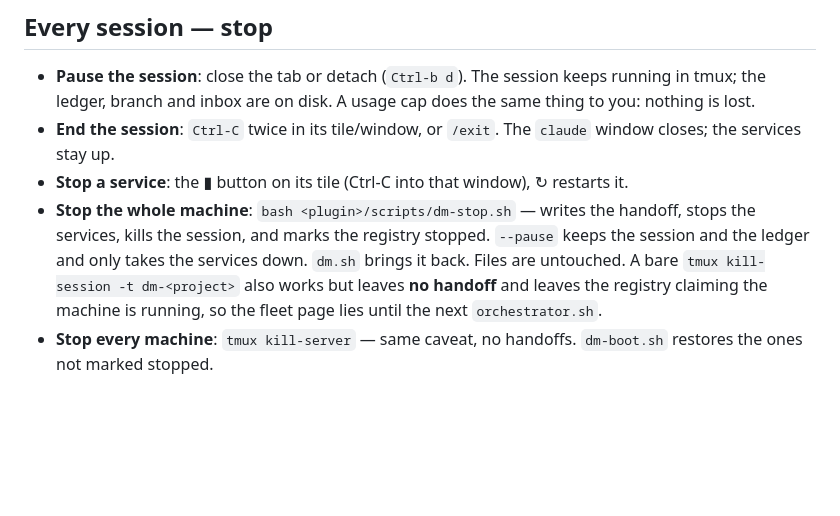
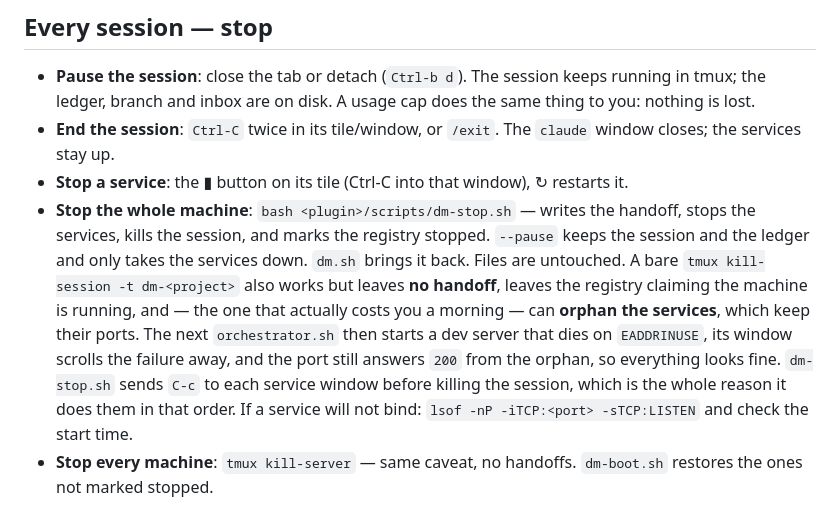
Before and after one commit to badman-returns/janus, a Markdown page: GUIDE.md, the part around the change. GitHub-like rendering; blank space fills up the shorter version.

Commit message:
GUIDE: kill-session orphans the services, and the orphan makes it look fine
Hit while verifying dm-stop.sh on shop-web. A next-server from three days
earlier still held :3000, so every yarn dev the machine started died on
EADDRINUSE — and the port answered 200 the whole time, from the orphan. The
service window showed 'Command failed with exit code 1' several screens up.
Nothing was wrong with dm-stop.sh; the advice this file used to give was what
created the orphan.

Co-Authored-By: Claude Opus 5 (1M context) <noreply@anthropic.com>

```diff
--- a/GUIDE.md
+++ b/GUIDE.md
@@ -99,8 +99,13 @@ it gets no tile, and its gate answers reach it on its next Stop instead of insta
 - **Stop the whole machine**: `bash <plugin>/scripts/dm-stop.sh` — writes the handoff, stops the
   services, kills the session, and marks the registry stopped. `--pause` keeps the session and the
   ledger and only takes the services down. `dm.sh` brings it back. Files are untouched.
-  A bare `tmux kill-session -t dm-<project>` also works but leaves **no handoff** and leaves the
-  registry claiming the machine is running, so the fleet page lies until the next `orchestrator.sh`.
+  A bare `tmux kill-session -t dm-<project>` also works but leaves **no handoff**, leaves the
+  registry claiming the machine is running, and — the one that actually costs you a morning —
+  can **orphan the services**, which keep their ports. The next `orchestrator.sh` then starts a
+  dev server that dies on `EADDRINUSE`, its window scrolls the failure away, and the port still
+  answers `200` from the orphan, so everything looks fine. `dm-stop.sh` sends `C-c` to each
+  service window before killing the session, which is the whole reason it does them in that order.
+  If a service will not bind: `lsof -nP -iTCP:<port> -sTCP:LISTEN` and check the start time.
 - **Stop every machine**: `tmux kill-server` — same caveat, no handoffs. `dm-boot.sh` restores the
   ones not marked stopped.
 
```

+ + + + +

**Task instructions:**
Repeat the listing in full and to the letter, excluding every image.

**Completed task:**
Before and after one commit to badman-returns/janus, a Markdown page: GUIDE.md, the part around the change. GitHub-like rendering; blank space fills up the shorter version.

Commit message:
GUIDE: kill-session orphans the services, and the orphan makes it look fine
Hit while verifying dm-stop.sh on shop-web. A next-server from three days
earlier still held :3000, so every yarn dev the machine started died on
EADDRINUSE — and the port answered 200 the whole time, from the orphan. The
service window showed 'Command failed with exit code 1' several screens up.
Nothing was wrong with dm-stop.sh; the advice this file used to give was what
created the orphan.

Co-Authored-By: Claude Opus 5 (1M context) <noreply@anthropic.com>

```diff
--- a/GUIDE.md
+++ b/GUIDE.md
@@ -99,8 +99,13 @@ it gets no tile, and its gate answers reach it on its next Stop instead of insta
 - **Stop the whole machine**: `bash <plugin>/scripts/dm-stop.sh` — writes the handoff, stops the
   services, kills the session, and marks the registry stopped. `--pause` keeps the session and the
   ledger and only takes the services down. `dm.sh` brings it back. Files are untouched.
-  A bare `tmux kill-session -t dm-<project>` also works but leaves **no handoff** and leaves the
-  registry claiming the machine is running, so the fleet page lies until the next `orchestrator.sh`.
+  A bare `tmux kill-session -t dm-<project>` also works but leaves **no handoff**, leaves the
+  registry claiming the machine is running, and — the one that actually costs you a morning —
+  can **orphan the services**, which keep their ports. The next `orchestrator.sh` then starts a
+  dev server that dies on `EADDRINUSE`, its window scrolls the failure away, and the port still
+  answers `200` from the orphan, so everything looks fine. `dm-stop.sh` sends `C-c` to each
+  service window before killing the session, which is the whole reason it does them in that order.
+  If a service will not bind: `lsof -nP -iTCP:<port> -sTCP:LISTEN` and check the start time.
 - **Stop every machine**: `tmux kill-server` — same caveat, no handoffs. `dm-boot.sh` restores the
   ones not marked stopped.
 
```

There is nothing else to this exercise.